◆ **EXERCISE OBJECTIVE**: Omit every picture. Return all other data as it stands.

[[ INPUT FOR THIS TASK, beginning ]]

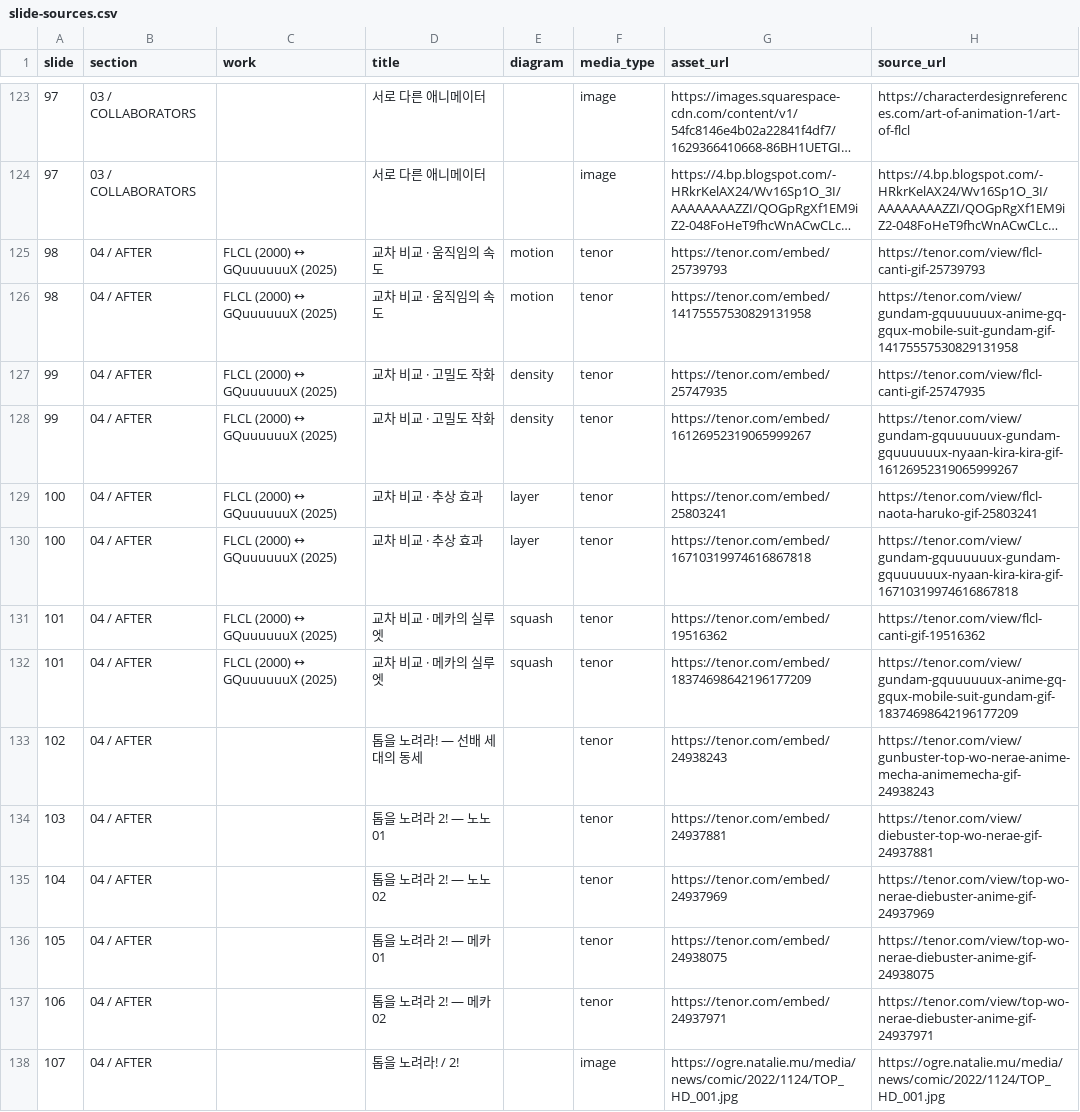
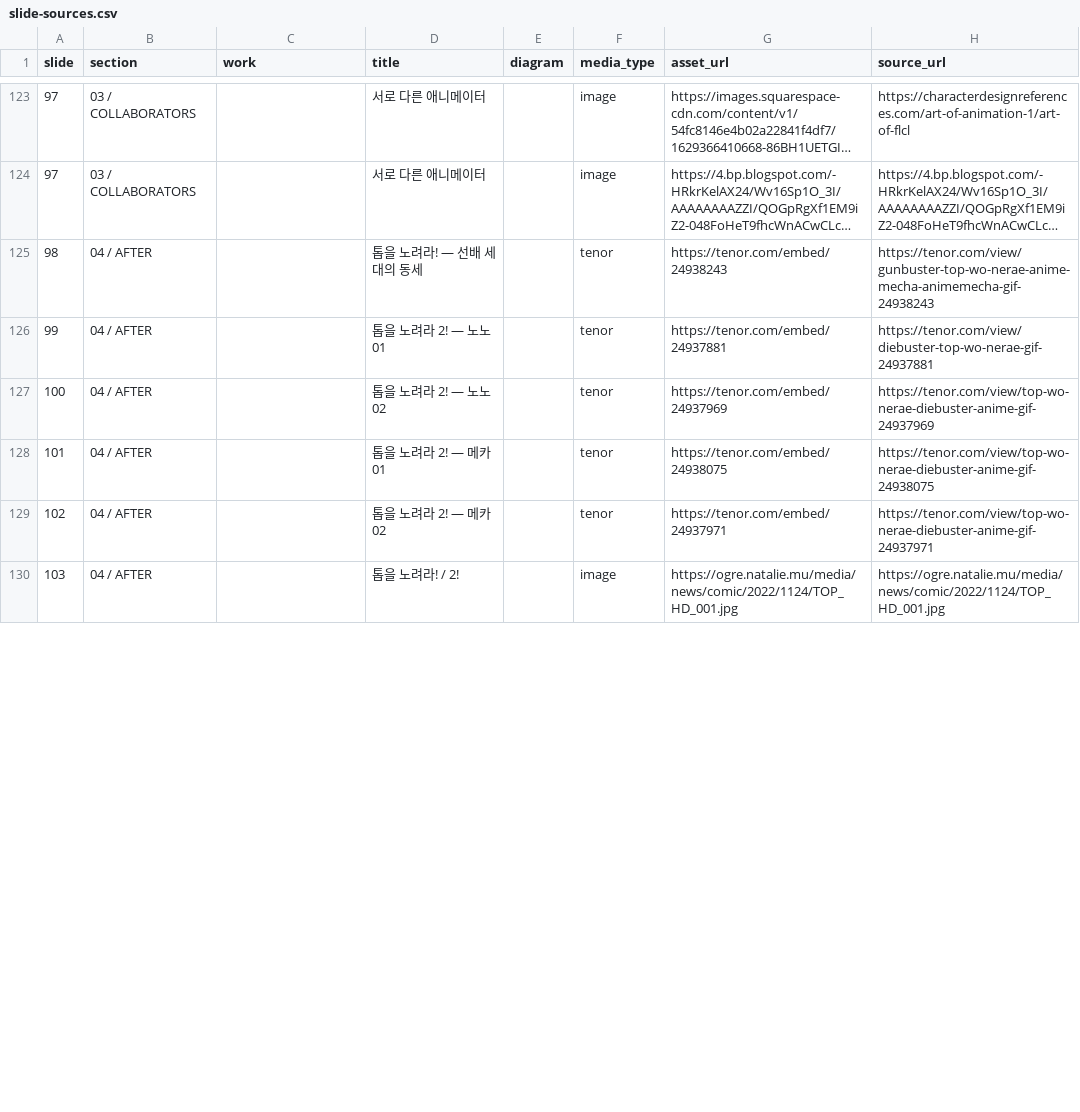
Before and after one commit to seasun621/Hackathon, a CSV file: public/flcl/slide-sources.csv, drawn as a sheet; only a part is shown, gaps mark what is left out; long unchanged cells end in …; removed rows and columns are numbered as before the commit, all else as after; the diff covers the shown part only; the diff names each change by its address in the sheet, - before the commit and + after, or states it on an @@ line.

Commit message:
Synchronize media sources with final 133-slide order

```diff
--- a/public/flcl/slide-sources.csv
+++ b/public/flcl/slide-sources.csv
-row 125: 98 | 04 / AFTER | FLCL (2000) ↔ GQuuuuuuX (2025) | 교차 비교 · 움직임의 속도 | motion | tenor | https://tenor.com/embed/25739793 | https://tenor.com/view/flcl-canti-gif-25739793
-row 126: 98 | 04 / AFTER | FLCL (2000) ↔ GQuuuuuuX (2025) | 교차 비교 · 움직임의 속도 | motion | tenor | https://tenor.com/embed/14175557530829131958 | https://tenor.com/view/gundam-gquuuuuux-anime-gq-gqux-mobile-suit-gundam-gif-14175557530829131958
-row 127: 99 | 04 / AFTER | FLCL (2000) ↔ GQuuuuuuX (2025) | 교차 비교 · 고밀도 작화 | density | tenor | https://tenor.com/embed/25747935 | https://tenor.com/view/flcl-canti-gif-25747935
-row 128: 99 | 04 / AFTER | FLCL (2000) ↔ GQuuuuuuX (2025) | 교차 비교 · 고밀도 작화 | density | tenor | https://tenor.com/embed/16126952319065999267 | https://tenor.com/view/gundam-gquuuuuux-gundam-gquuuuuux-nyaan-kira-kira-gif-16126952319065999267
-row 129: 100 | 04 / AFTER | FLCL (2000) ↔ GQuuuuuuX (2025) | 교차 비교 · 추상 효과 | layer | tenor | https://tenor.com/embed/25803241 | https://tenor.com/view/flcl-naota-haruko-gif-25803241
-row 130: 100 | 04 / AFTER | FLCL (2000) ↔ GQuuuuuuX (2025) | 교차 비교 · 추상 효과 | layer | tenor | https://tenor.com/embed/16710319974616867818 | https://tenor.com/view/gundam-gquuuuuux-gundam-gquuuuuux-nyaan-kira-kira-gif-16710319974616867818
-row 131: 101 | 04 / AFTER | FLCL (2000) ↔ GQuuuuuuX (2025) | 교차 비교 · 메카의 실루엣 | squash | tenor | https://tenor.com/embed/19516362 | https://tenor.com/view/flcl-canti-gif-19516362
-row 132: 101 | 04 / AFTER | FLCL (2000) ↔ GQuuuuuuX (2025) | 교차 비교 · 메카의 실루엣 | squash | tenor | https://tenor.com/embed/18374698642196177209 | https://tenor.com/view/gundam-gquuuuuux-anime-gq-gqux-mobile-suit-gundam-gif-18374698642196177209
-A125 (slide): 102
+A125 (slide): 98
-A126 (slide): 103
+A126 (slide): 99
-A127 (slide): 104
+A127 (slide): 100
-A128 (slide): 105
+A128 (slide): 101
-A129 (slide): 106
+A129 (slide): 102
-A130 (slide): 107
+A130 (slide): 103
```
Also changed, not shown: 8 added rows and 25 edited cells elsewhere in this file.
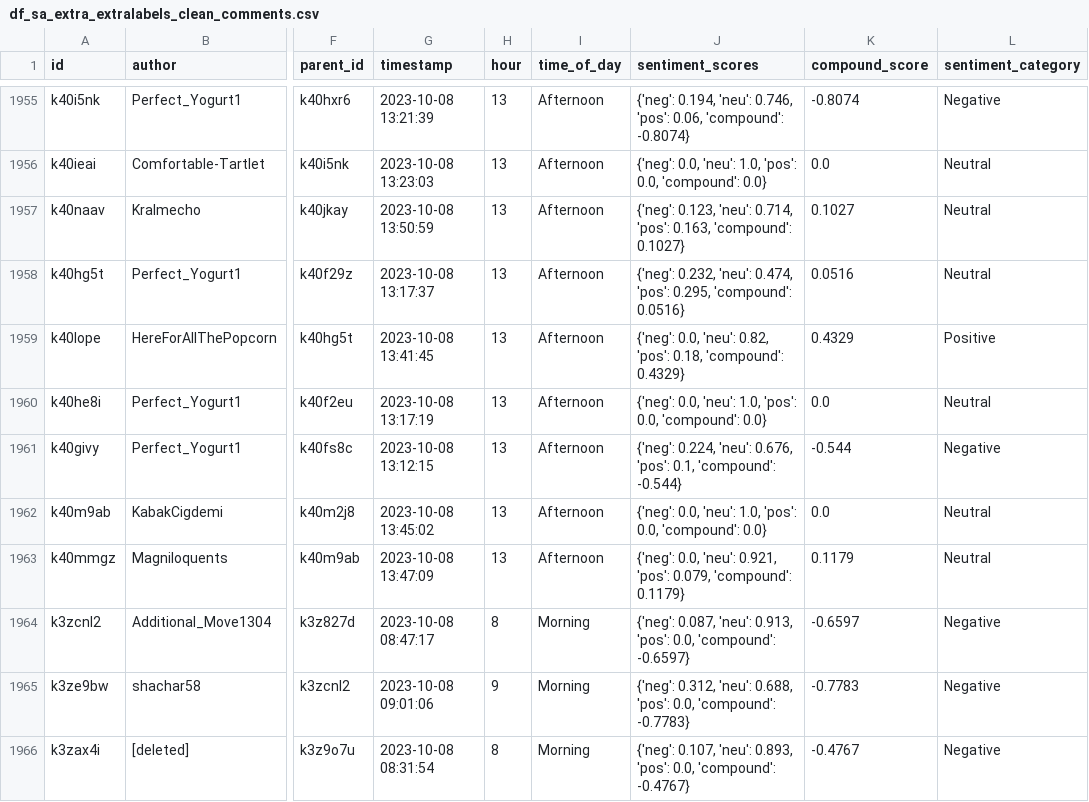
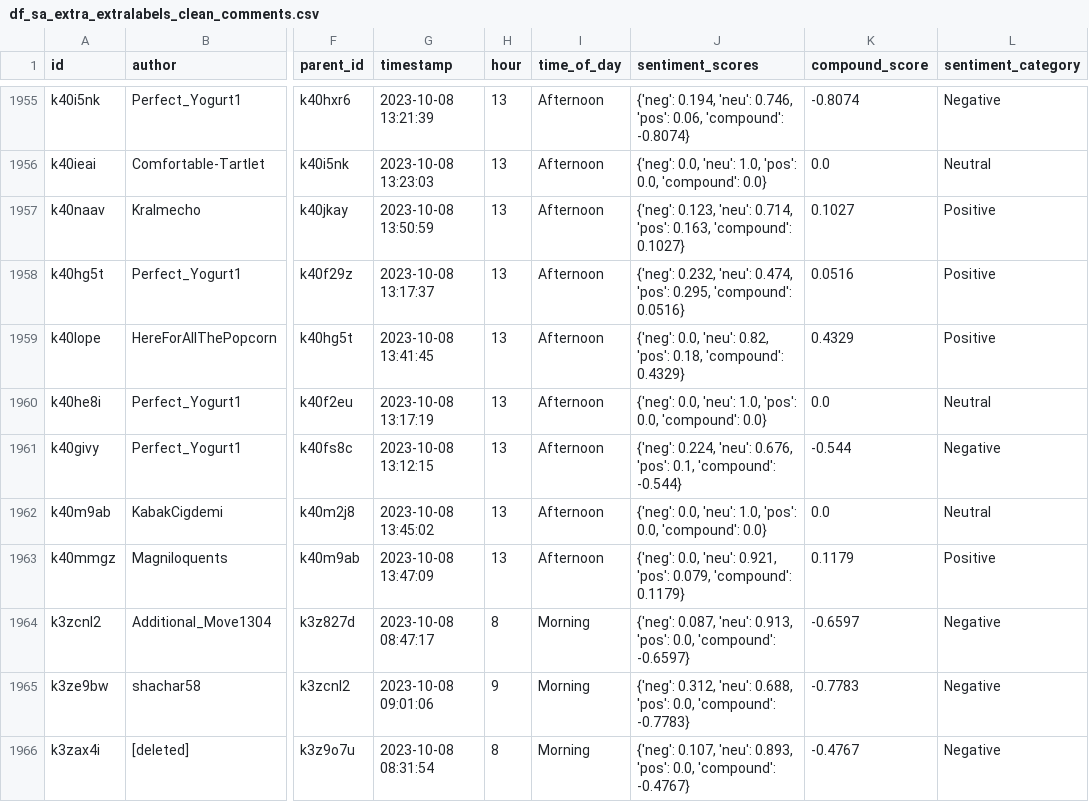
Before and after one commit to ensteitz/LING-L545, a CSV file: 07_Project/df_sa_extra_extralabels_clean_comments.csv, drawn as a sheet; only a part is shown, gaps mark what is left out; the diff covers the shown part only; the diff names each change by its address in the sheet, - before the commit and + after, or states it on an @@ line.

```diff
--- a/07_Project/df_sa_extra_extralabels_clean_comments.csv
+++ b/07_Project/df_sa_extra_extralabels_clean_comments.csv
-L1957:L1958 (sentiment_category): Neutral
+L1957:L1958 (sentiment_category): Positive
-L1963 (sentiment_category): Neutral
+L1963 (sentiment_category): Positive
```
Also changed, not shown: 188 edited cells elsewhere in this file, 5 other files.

[[ INPUT FOR THIS TASK, end ]]

◆ **YOUR SOLUTION**:
Before and after one commit to seasun621/Hackathon, a CSV file: public/flcl/slide-sources.csv, drawn as a sheet; only a part is shown, gaps mark what is left out; long unchanged cells end in …; removed rows and columns are numbered as before the commit, all else as after; the diff covers the shown part only; the diff names each change by its address in the sheet, - before the commit and + after, or states it on an @@ line.

Commit message:
Synchronize media sources with final 133-slide order

```diff
--- a/public/flcl/slide-sources.csv
+++ b/public/flcl/slide-sources.csv
-row 125: 98 | 04 / AFTER | FLCL (2000) ↔ GQuuuuuuX (2025) | 교차 비교 · 움직임의 속도 | motion | tenor | https://tenor.com/embed/25739793 | https://tenor.com/view/flcl-canti-gif-25739793
-row 126: 98 | 04 / AFTER | FLCL (2000) ↔ GQuuuuuuX (2025) | 교차 비교 · 움직임의 속도 | motion | tenor | https://tenor.com/embed/14175557530829131958 | https://tenor.com/view/gundam-gquuuuuux-anime-gq-gqux-mobile-suit-gundam-gif-14175557530829131958
-row 127: 99 | 04 / AFTER | FLCL (2000) ↔ GQuuuuuuX (2025) | 교차 비교 · 고밀도 작화 | density | tenor | https://tenor.com/embed/25747935 | https://tenor.com/view/flcl-canti-gif-25747935
-row 128: 99 | 04 / AFTER | FLCL (2000) ↔ GQuuuuuuX (2025) | 교차 비교 · 고밀도 작화 | density | tenor | https://tenor.com/embed/16126952319065999267 | https://tenor.com/view/gundam-gquuuuuux-gundam-gquuuuuux-nyaan-kira-kira-gif-16126952319065999267
-row 129: 100 | 04 / AFTER | FLCL (2000) ↔ GQuuuuuuX (2025) | 교차 비교 · 추상 효과 | layer | tenor | https://tenor.com/embed/25803241 | https://tenor.com/view/flcl-naota-haruko-gif-25803241
-row 130: 100 | 04 / AFTER | FLCL (2000) ↔ GQuuuuuuX (2025) | 교차 비교 · 추상 효과 | layer | tenor | https://tenor.com/embed/16710319974616867818 | https://tenor.com/view/gundam-gquuuuuux-gundam-gquuuuuux-nyaan-kira-kira-gif-16710319974616867818
-row 131: 101 | 04 / AFTER | FLCL (2000) ↔ GQuuuuuuX (2025) | 교차 비교 · 메카의 실루엣 | squash | tenor | https://tenor.com/embed/19516362 | https://tenor.com/view/flcl-canti-gif-19516362
-row 132: 101 | 04 / AFTER | FLCL (2000) ↔ GQuuuuuuX (2025) | 교차 비교 · 메카의 실루엣 | squash | tenor | https://tenor.com/embed/18374698642196177209 | https://tenor.com/view/gundam-gquuuuuux-anime-gq-gqux-mobile-suit-gundam-gif-18374698642196177209
-A125 (slide): 102
+A125 (slide): 98
-A126 (slide): 103
+A126 (slide): 99
-A127 (slide): 104
+A127 (slide): 100
-A128 (slide): 105
+A128 (slide): 101
-A129 (slide): 106
+A129 (slide): 102
-A130 (slide): 107
+A130 (slide): 103
```
Also changed, not shown: 8 added rows and 25 edited cells elsewhere in this file.
Before and after one commit to ensteitz/LING-L545, a CSV file: 07_Project/df_sa_extra_extralabels_clean_comments.csv, drawn as a sheet; only a part is shown, gaps mark what is left out; the diff covers the shown part only; the diff names each change by its address in the sheet, - before the commit and + after, or states it on an @@ line.

```diff
--- a/07_Project/df_sa_extra_extralabels_clean_comments.csv
+++ b/07_Project/df_sa_extra_extralabels_clean_comments.csv
-L1957:L1958 (sentiment_category): Neutral
+L1957:L1958 (sentiment_category): Positive
-L1963 (sentiment_category): Neutral
+L1963 (sentiment_category): Positive
```
Also changed, not shown: 188 edited cells elsewhere in this file, 5 other files.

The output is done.